Activity - If a line in the records contains the string "dans", show that line.
Data for analysis below:
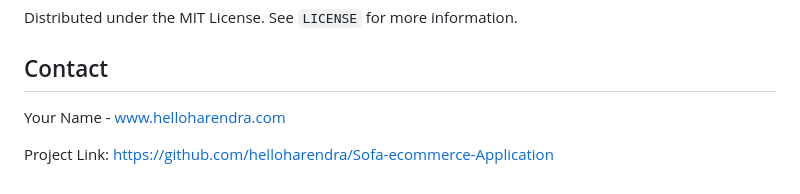
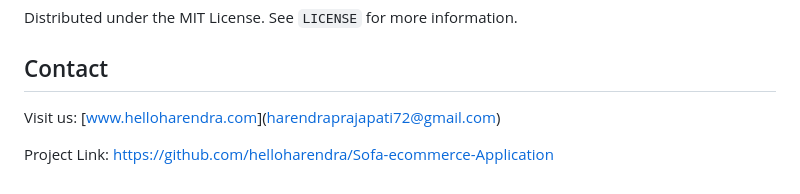
Before and after one commit to helloharendra/Sofa-ecommerce-Application, a Markdown page: README.md, the part around the change. Rendered like a GitHub page.

```diff
--- a/README.md
+++ b/README.md
@@ -98,6 +98,6 @@ Distributed under the MIT License. See `LICENSE` for more information.
 
 ## Contact
 
-Your Name - [www.helloharendra.com]([harendraprajapati72@gmail.com](https://helloharendra.github.io/))
+Visit us: [[www.helloharendra.com](https://helloharendra.github.io/)]([harendraprajapati72@gmail.com](https://helloharendra.github.io/))
 
 Project Link: [https://github.com/helloharendra/Sofa-ecommerce-Application](https://github.com/helloharendra/Sofa-ecommerce-Application)
```
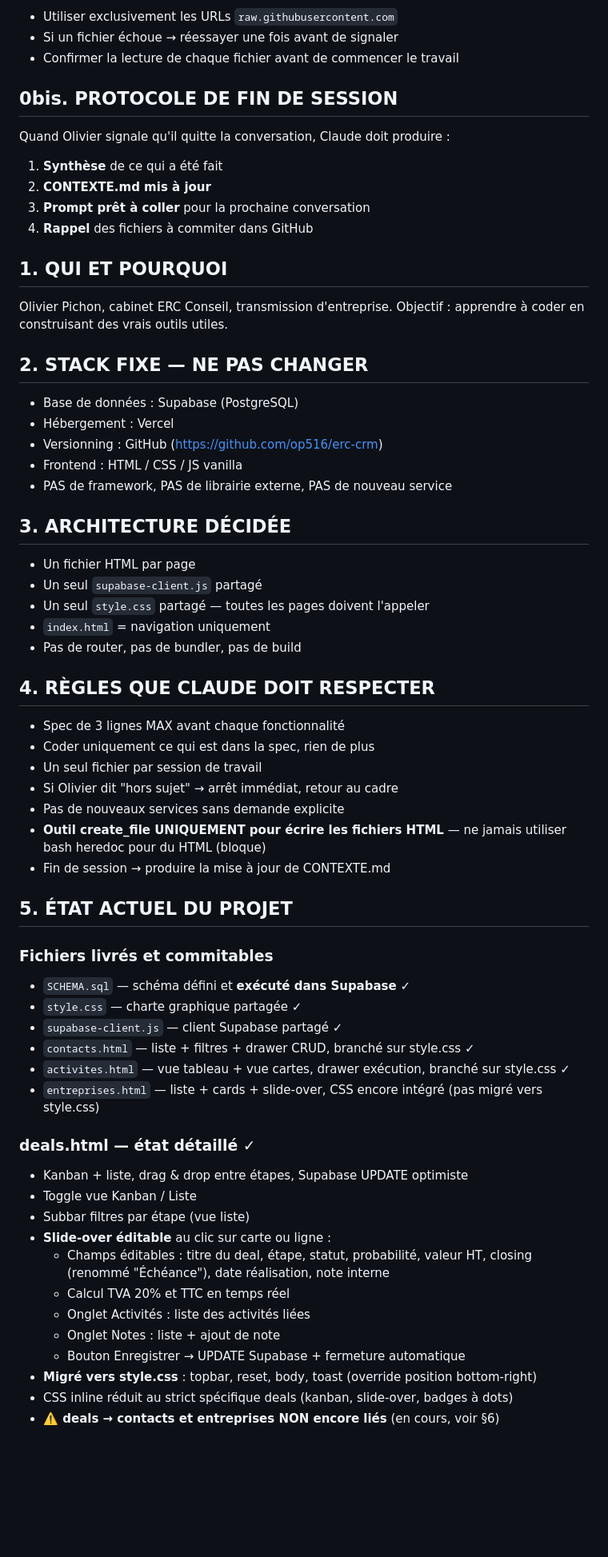
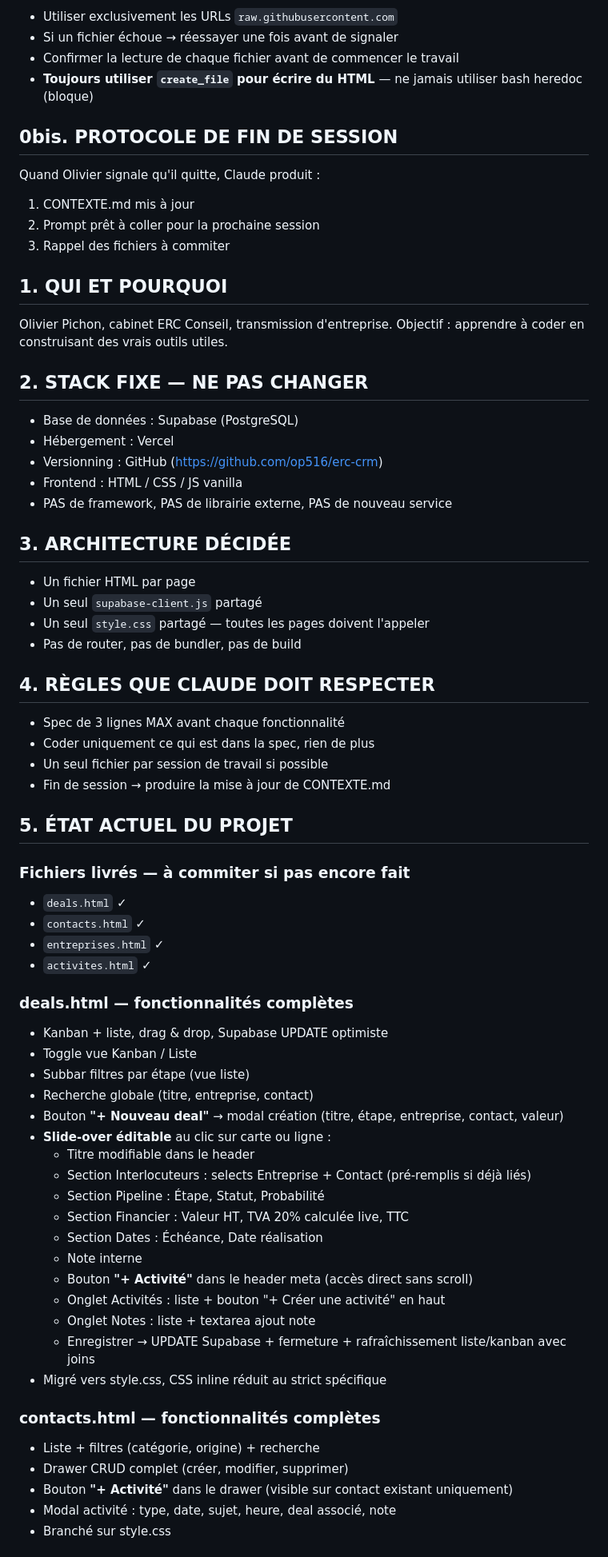
Before and after one commit to op516/erc-crm, a Markdown page: CONTEXTE.md, the part around one of its changes. Shown at 80% size. Drawn GitHub-style; blank space fills up the shorter version.

```diff
--- a/CONTEXTE.md
+++ b/CONTEXTE.md
@@ -18,15 +18,14 @@ Avant tout travail, Claude doit lire ces fichiers via `web_fetch` sur les URLs *
 - Utiliser exclusivement les URLs `raw.githubusercontent.com`
 - Si un fichier échoue → réessayer une fois avant de signaler
 - Confirmer la lecture de chaque fichier avant de commencer le travail
+- **Toujours utiliser `create_file` pour écrire du HTML** — ne jamais utiliser bash heredoc (bloque)
 
 ## 0bis. PROTOCOLE DE FIN DE SESSION
 
-Quand Olivier signale qu'il quitte la conversation, Claude doit produire :
-
-1. **Synthèse** de ce qui a été fait
-2. **CONTEXTE.md mis à jour**
-3. **Prompt prêt à coller** pour la prochaine conversation
-4. **Rappel** des fichiers à commiter dans GitHub
+Quand Olivier signale qu'il quitte, Claude produit :
+1. CONTEXTE.md mis à jour
+2. Prompt prêt à coller pour la prochaine session
+3. Rappel des fichiers à commiter
 
 ## 1. QUI ET POURQUOI
 
@@ -35,50 +34,57 @@ Objectif : apprendre à coder en construisant des vrais outils utiles.
 
 ## 2. STACK FIXE — NE PAS CHANGER
 
-* Base de données : Supabase (PostgreSQL)
-* Hébergement : Vercel
-* Versionning : GitHub (https://github.com/op516/erc-crm)
-* Frontend : HTML / CSS / JS vanilla
-* PAS de framework, PAS de librairie externe, PAS de nouveau service
+- Base de données : Supabase (PostgreSQL)
+- Hébergement : Vercel
+- Versionning : GitHub (https://github.com/op516/erc-crm)
+- Frontend : HTML / CSS / JS vanilla
+- PAS de framework, PAS de librairie externe, PAS de nouveau service
 
 ## 3. ARCHITECTURE DÉCIDÉE
 
-* Un fichier HTML par page
-* Un seul `supabase-client.js` partagé
-* Un seul `style.css` partagé — toutes les pages doivent l'appeler
-* `index.html` = navigation uniquement
-* Pas de router, pas de bundler, pas de build
+- Un fichier HTML par page
+- Un seul `supabase-client.js` partagé
+- Un seul `style.css` partagé — toutes les pages doivent l'appeler
+- Pas de router, pas de bundler, pas de build
 
 ## 4. RÈGLES QUE CLAUDE DOIT RESPECTER
 
-* Spec de 3 lignes MAX avant chaque fonctionnalité
-* Coder uniquement ce qui est dans la spec, rien de plus
-* Un seul fichier par session de travail
-* Si Olivier dit "hors sujet" → arrêt immédiat, retour au cadre
-* Pas de nouveaux services sans demande explicite
-* **Outil create_file UNIQUEMENT pour écrire les fichiers HTML** — ne jamais utiliser bash heredoc pour du HTML (bloque)
-* Fin de session → produire la mise à jour de CONTEXTE.md
+- Spec de 3 lignes MAX avant chaque fonctionnalité
+- Coder uniquement ce qui est dans la spec, rien de plus
+- Un seul fichier par session de travail si possible
+- Fin de session → produire la mise à jour de CONTEXTE.md
 
 ## 5. ÉTAT ACTUEL DU PROJET
 
-### Fichiers livrés et commitables
-* `SCHEMA.sql` — schéma défini et **exécuté dans Supabase** ✓
-* `style.css` — charte graphique partagée ✓
-* `supabase-client.js` — client Supabase partagé ✓
-* `contacts.html` — liste + filtres + drawer CRUD, branché sur style.css ✓
-* `activites.html` — vue tableau + vue cartes, drawer exécution, branché sur style.css ✓
-* `entreprises.html` — liste + cards + slide-over, CSS encore intégré (pas migré vers style.css)
+### Fichiers livrés — à commiter si pas encore fait
+- `deals.html` ✓
+- `contacts.html` ✓
+- `entreprises.html` ✓
+- `activites.html` ✓
 
-### deals.html — état détaillé ✓
-- Kanban + liste, drag & drop entre étapes, Supabase UPDATE optimiste
+### deals.html — fonctionnalités complètes
+- Kanban + liste, drag & drop, Supabase UPDATE optimiste
 - Toggle vue Kanban / Liste
 - Subbar filtres par étape (vue liste)
+- Recherche globale (titre, entreprise, contact)
+- Bouton **"+ Nouveau deal"** → modal création (titre, étape, entreprise, contact, valeur)
 - **Slide-over éditable** au clic sur carte ou ligne :
-  - Champs éditables : titre du deal, étape, statut, probabilité, valeur HT, closing (renommé "Échéance"), date réalisation, note interne
-  - Calcul TVA 20% et TTC en temps réel
-  - Onglet Activités : liste des activités liées
-  - Onglet Notes : liste + ajout de note
-  - Bouton Enregistrer → UPDATE Supabase + fermeture automatique
-- **Migré vers style.css** : topbar, reset, body, toast (override position bottom-right)
-- CSS inline réduit au strict spécifique deals (kanban, slide-over, badges à dots)
-- **⚠️ deals → contacts et entreprises NON encore liés** (en cours, voir §6)
+  - Titre modifiable dans le header
+  - Section Interlocuteurs : selects Entreprise + Contact (pré-remplis si déjà liés)
+  - Section Pipeline : Étape, Statut, Probabilité
+  - Section Financier : Valeur HT, TVA 20% calculée live, TTC
+  - Section Dates : Échéance, Date réalisation
+  - Note interne
+  - Bouton **"+ Activité"** dans le header meta (accès direct sans scroll)
+  - Onglet Activités : liste + bouton "+ Créer une activité" en haut
+  - Onglet Notes : liste + textarea ajout note
+  - Enregistrer → UPDATE Supabase + fermeture + rafraîchissement liste/kanban avec joins
+- Migré vers style.css, CSS inline réduit au strict spécifique
+
+### contacts.html — fonctionnalités complètes
+- Liste + filtres (catégorie, origine) + recherche
+- Drawer CRUD complet (créer, modifier, supprimer)
+- Bouton **"+ Activité"** dans le drawer (visible sur contact existant uniquement)
+- Modal activité : type, date, sujet, heure, deal associé, note
+- Branché sur style.css
+
```
Also changed, not shown: other parts of CONTEXTE.md (+49 -45 lines).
End of Data for analysis.
Exercise result -
-4. **Rappel** des fichiers à commiter dans GitHub
-* Coder uniquement ce qui est dans la spec, rien de plus
+- Coder uniquement ce qui est dans la spec, rien de plus
-* `SCHEMA.sql` — schéma défini et **exécuté dans Supabase** ✓
+  - Titre modifiable dans le header
+  - Bouton **"+ Activité"** dans le header meta (accès direct sans scroll)
+- Bouton **"+ Activité"** dans le drawer (visible sur contact existant uniquement)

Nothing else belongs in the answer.